Dutch state held liable for Srebrenica massacre
The Supreme Court of the Netherlands has upheld an earlier ruling that found the Dutch state partly liable for the deaths in 1995 of 350 Bosnian Muslim men who were expelled from a UN base and executed at Srebrenica by Bosnian Serb forces.
The case could set an international legal precedent for states' liability when they contribute troops to peacekeeping operations.
It also paved the way for the payment of damages to the families of the victims.
Around 8,000 Muslim men and boys in all were taken away and killed in what was the worst mass slaughter on European soil since WWII, and an act of genocide.
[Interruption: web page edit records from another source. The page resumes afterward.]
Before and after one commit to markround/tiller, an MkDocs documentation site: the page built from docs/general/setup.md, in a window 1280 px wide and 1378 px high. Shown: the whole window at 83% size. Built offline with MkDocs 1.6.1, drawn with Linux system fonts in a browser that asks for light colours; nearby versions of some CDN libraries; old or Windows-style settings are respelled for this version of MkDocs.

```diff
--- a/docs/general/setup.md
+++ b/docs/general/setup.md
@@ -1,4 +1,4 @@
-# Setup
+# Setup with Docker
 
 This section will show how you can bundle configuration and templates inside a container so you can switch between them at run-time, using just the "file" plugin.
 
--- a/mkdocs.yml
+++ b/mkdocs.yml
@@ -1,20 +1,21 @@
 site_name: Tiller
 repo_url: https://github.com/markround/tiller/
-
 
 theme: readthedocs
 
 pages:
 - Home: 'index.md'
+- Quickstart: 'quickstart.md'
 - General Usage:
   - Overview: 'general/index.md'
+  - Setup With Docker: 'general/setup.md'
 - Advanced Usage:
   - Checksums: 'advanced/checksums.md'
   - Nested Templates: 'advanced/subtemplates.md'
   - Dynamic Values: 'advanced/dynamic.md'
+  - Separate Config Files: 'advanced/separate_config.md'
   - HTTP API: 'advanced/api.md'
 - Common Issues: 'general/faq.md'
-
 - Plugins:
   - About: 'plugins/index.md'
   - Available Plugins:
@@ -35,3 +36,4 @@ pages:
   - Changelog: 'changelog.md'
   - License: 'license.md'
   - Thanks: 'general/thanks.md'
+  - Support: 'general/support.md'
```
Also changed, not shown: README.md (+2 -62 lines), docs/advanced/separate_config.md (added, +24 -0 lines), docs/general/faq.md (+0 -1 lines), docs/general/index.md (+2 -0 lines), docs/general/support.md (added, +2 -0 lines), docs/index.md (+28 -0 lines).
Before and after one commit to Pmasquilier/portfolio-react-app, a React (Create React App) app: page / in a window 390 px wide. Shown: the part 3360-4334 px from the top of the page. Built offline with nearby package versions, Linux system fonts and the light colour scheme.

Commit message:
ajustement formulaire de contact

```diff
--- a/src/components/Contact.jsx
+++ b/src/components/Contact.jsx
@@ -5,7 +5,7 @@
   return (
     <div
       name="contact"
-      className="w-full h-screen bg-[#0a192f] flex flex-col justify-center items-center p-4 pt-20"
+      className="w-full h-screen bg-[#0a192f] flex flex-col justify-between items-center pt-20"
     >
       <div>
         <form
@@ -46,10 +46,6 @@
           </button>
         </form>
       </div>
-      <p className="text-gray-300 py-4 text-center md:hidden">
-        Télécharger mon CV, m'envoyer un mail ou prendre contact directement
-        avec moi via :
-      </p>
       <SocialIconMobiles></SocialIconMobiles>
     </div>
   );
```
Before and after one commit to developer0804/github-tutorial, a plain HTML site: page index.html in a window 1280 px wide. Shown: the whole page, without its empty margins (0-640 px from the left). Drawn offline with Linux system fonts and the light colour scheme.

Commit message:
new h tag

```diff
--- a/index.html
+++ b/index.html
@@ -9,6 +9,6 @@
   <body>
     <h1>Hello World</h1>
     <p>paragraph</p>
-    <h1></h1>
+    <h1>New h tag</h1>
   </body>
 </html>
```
Several hundred outgunned Dutch peacekeeping troops had been assigned to protect a UN-designated "safe area" where thousands of Muslims had sought refuge from Bosnian Serb forces.
The court found the Dutch forces could have allowed them to stay and by handing them over they had knowingly and unlawfully sent them to possible abuse or death at the hands of the Bosnian Serb troops.
The court set the liability of the Dutch state at 10pc, meaning that the survivors are likely to receive only a few thousand euro.
The court rejected a second charge - that the assistance given by Dutch forces in removing those gathered outside the base had been unlawful.
The amount of the damages was not specified, but in an earlier case the Dutch state paid tens of thousands of euro to several survivors